• TASK DETAILS: Below are records with pictures in them; print them exactly, omitting the pictures.

• STUDY MATERIAL:
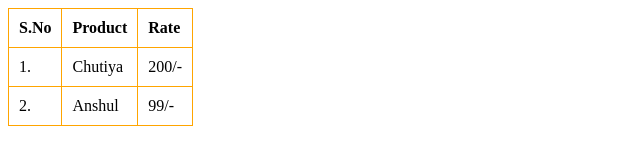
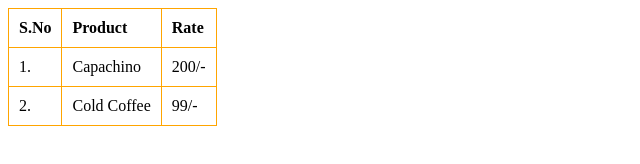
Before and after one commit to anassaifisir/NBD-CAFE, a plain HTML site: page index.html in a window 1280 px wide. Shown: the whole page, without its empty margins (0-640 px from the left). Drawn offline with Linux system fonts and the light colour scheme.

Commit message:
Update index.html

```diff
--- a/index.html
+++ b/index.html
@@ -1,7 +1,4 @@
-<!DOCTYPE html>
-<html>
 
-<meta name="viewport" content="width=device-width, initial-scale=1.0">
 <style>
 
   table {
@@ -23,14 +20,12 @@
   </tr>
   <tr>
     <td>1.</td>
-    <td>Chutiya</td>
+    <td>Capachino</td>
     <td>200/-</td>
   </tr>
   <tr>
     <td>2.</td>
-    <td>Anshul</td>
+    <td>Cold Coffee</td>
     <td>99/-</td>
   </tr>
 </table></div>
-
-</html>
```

• SOLVED EXERCISE:
Before and after one commit to anassaifisir/NBD-CAFE, a plain HTML site: page index.html in a window 1280 px wide. Shown: the whole page, without its empty margins (0-640 px from the left). Drawn offline with Linux system fonts and the light colour scheme.

Commit message:
Update index.html

```diff
--- a/index.html
+++ b/index.html
@@ -1,7 +1,4 @@
-<!DOCTYPE html>
-<html>
 
-<meta name="viewport" content="width=device-width, initial-scale=1.0">
 <style>
 
   table {
@@ -23,14 +20,12 @@
   </tr>
   <tr>
     <td>1.</td>
-    <td>Chutiya</td>
+    <td>Capachino</td>
     <td>200/-</td>
   </tr>
   <tr>
     <td>2.</td>
-    <td>Anshul</td>
+    <td>Cold Coffee</td>
     <td>99/-</td>
   </tr>
 </table></div>
-
-</html>
```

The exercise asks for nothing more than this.